After Colorado lost, Mr. Johnston, a former Teach For America teacher and principal, decided to push ahead with a bill that would tie effectiveness to tenure decisions.

Jane Urschel, the associate executive director of the Colorado Association of School Boards, said that previous attempts to change the evaluation system had failed over the years, but that this was the first time anyone had proposed linking evaluations to tenure decisions.

The bill divided Democrats more sharply in the House, where a core group of teachers-turned-lawmakers fought the proposal.

The Colorado Education Association still opposes the bill, but said it was glad that lawmakers slowed down the changes. Teachers with poor evaluations wouldn’t be at risk of losing tenure protections until 2015.

A version of this article appeared in the May 19, 2010 edition of Education Week as Colorado Teacher-Evaluation Bill Enacted

Events

This content is provided by our sponsor. It is not written by and does not necessarily reflect the views of Education Week's editorial staff.
Sponsor
Reading & Literacy Webinar
Addressing Learning Loss: What Schools Need to Accelerate Reading Instruction in K-3
When K-3 students return to classrooms this fall, there will be huge gaps in foundational reading skills. Does your school or district need a plan to address learning loss and accelerate student growth? In this
Content provided by PDX Reading
This content is provided by our sponsor.

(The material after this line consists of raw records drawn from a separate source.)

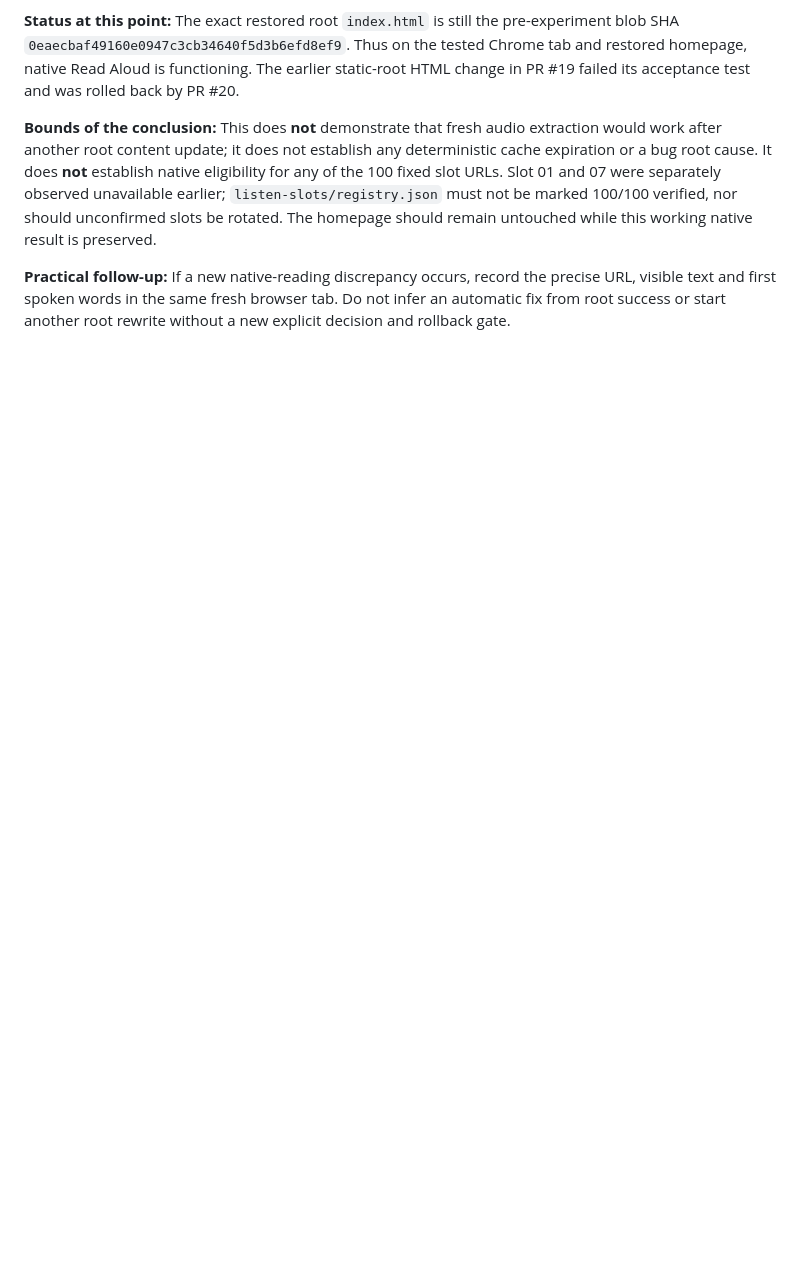
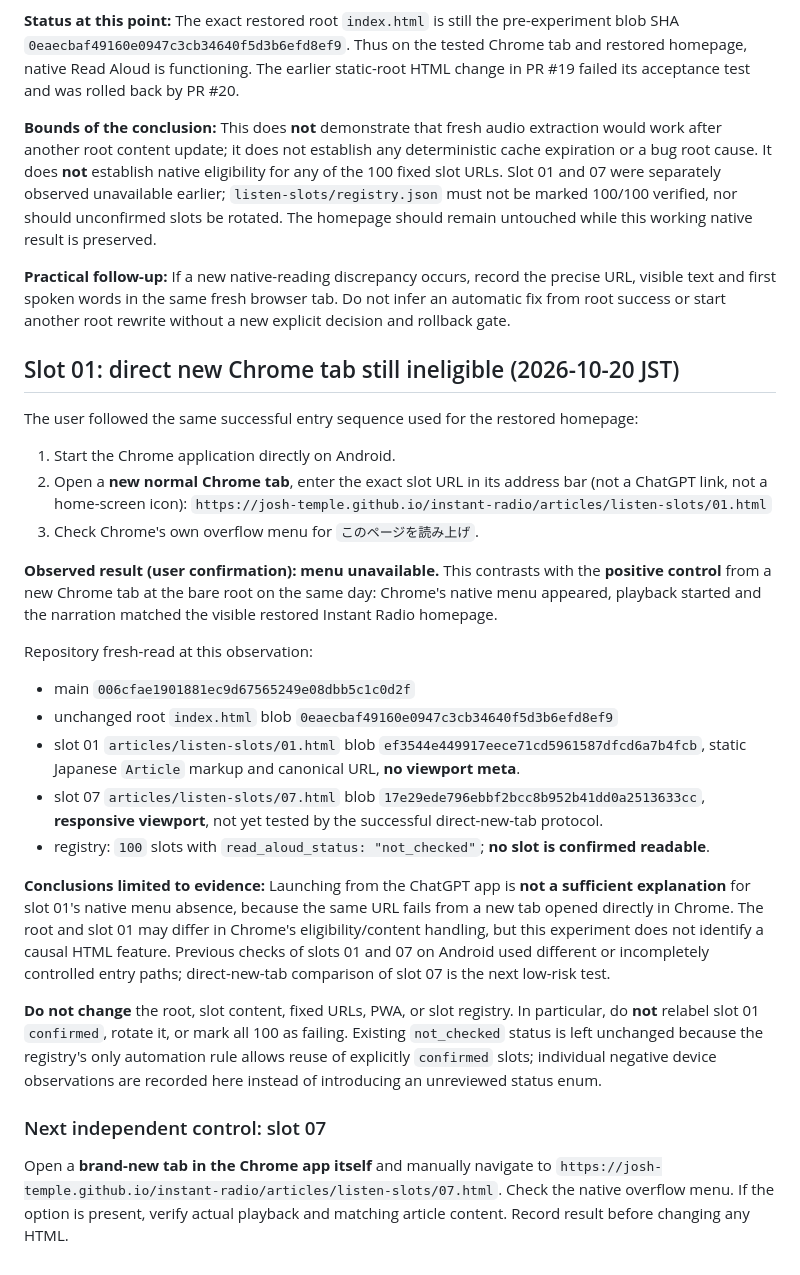
Before and after one commit to Josh-Temple/instant-radio, a Markdown page: docs/chrome-native-read-aloud-observation-2026-10-17.md, the part around the change. GitHub-like rendering; blank space fills up the shorter version.

Commit message:
docs: record slot 01 native Chrome new-tab negative against working homepage control (#27)

```diff
--- a/docs/chrome-native-read-aloud-observation-2026-10-17.md
+++ b/docs/chrome-native-read-aloud-observation-2026-10-17.md
@@ -245,3 +245,31 @@ Following the previous test where the native menu reappeared, the user reported:
 **Bounds of the conclusion:** This does **not** demonstrate that fresh audio extraction would work after another root content update; it does not establish any deterministic cache expiration or a bug root cause. It does **not** establish native eligibility for any of the 100 fixed slot URLs. Slot 01 and 07 were separately observed unavailable earlier; `listen-slots/registry.json` must not be marked 100/100 verified, nor should unconfirmed slots be rotated. The homepage should remain untouched while this working native result is preserved.
 
 **Practical follow-up:** If a new native-reading discrepancy occurs, record the precise URL, visible text and first spoken words in the same fresh browser tab. Do not infer an automatic fix from root success or start another root rewrite without a new explicit decision and rollback gate.
+
+## Slot 01: direct new Chrome tab still ineligible (2026-10-20 JST)
+
+The user followed the same successful entry sequence used for the restored homepage:
+
+1. Start the Chrome application directly on Android.
+2. Open a **new normal Chrome tab**, enter the exact slot URL in its address bar (not a ChatGPT link, not a home-screen icon):
+   `https://josh-temple.github.io/instant-radio/articles/listen-slots/01.html`
+3. Check Chrome's own overflow menu for `このページを読み上げ`.
+
+**Observed result (user confirmation): menu unavailable.** This contrasts with the **positive control** from a new Chrome tab at the bare root on the same day: Chrome's native menu appeared, playback started and the narration matched the visible restored Instant Radio homepage.
+
+Repository fresh-read at this observation:
+- main `006cfae1901881ec9d67565249e08dbb5c1c0d2f`
+- unchanged root `index.html` blob `0eaecbaf49160e0947c3cb34640f5d3b6efd8ef9`
+- slot 01 `articles/listen-slots/01.html` blob `ef3544e449917eece71cd5961587dfcd6a7b4fcb`, static Japanese `Article` markup and canonical URL, **no viewport meta**.
+- slot 07 `articles/listen-slots/07.html` blob `17e29ede796ebbf2bcc8b952b41dd0a2513633cc`, **responsive viewport**, not yet tested by the successful direct-new-tab protocol.
+- registry: `100` slots with `read_aloud_status: "not_checked"`; **no slot is confirmed readable**.
+
+**Conclusions limited to evidence:** Launching from the ChatGPT app is **not a sufficient explanation** for slot 01's native menu absence, because the same URL fails from a new tab opened directly in Chrome. The root and slot 01 may differ in Chrome's eligibility/content handling, but this experiment does not identify a causal HTML feature. Previous checks of slots 01 and 07 on Android used different or incompletely controlled entry paths; direct-new-tab comparison of slot 07 is the next low-risk test.
+
+**Do not change** the root, slot content, fixed URLs, PWA, or slot registry. In particular, do **not** relabel slot 01 `confirmed`, rotate it, or mark all 100 as failing. Existing `not_checked` status is left unchanged because the registry's only automation rule allows reuse of explicitly `confirmed` slots; individual negative device observations are recorded here instead of introducing an unreviewed status enum.
+
+### Next independent control: slot 07
+
+Open a **brand-new tab in the Chrome app itself** and manually navigate to
+`https://josh-temple.github.io/instant-radio/articles/listen-slots/07.html`.
+Check the native overflow menu. If the option is present, verify actual playback and matching article content. Record result before changing any HTML.
```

It is not written by and does not necessarily reflect the views of Education Week's editorial staff.
Sponsor
Equity & Diversity Webinar
Culturally Relevant Pedagogy to Advance Educational Equity
Schools are welcoming students back into buildings for full-time in-person instruction in a few short weeks and now is the perfect time to take a hard look at both our practices and systems to build
Content provided by PowerMyLearning
Classroom Technology Webinar Making Big Technology Decisions: Advice for District Leaders, Principals, and Teachers
Educators at all levels make decisions that can have a huge impact on students. That’s especially true when it comes to the use of technology, which was activated like never before to help students learn

EdWeek Top School Jobs

Teacher Jobs
Search over ten thousand teaching jobs nationwide — elementary, middle, high school and more.
View Jobs
Principal Jobs
Find hundreds of jobs for principals, assistant principals, and other school leadership roles.
View Jobs
Administrator Jobs
Over a thousand district-level jobs: superintendents, directors, more.
View Jobs
Support Staff Jobs
Search thousands of jobs, from paraprofessionals to counselors and more.
View Jobs

Read Next

Teaching Profession Opinion Teachers Were Told to 'Give Grace' as the Pandemic Started. They Did That and Much More
Districts offered little guidance otherwise, writes researcher Lora Bartlett.
Lora Bartlett
4 min read
Illustration of teachers working
F. Sheehan/Getty
Teaching Profession Educators of Color: Schools Need to Better Support Racial Justice Efforts
A new survey of educators of color finds that few received any training for addressing racism and violence with their students.
5 min read
Image of a teacher and students.
nadia_bormotova/iStock/Getty
Teaching Profession Opinion I've Studied Teachers for 20 Years. The Pandemic Was Their Ultimate Challenge
Researcher Lora Bartlett wondered what was happening behind the scenes as teachers' cheerful voices radiated from her daughters' computers.
Lora Bartlett
4 min read
Opinion Bartlett1 KNOW THYSELF LINCOLN
Lincoln Agnew for Education Week
Teaching Profession Q&A Teachers' Union President: Say 'No to Censorship, and Yes to Teaching the Truth'
National Education Association President Becky Pringle discusses some of the challenges and priorities for the nation's largest teachers' union.
8 min read
National Education Association President Becky Pringle delivers a keynote address.
National Education Association President Becky Pringle delivers a keynote address at the union's representative assembly in early July.
Moses Mitchell/National Education Association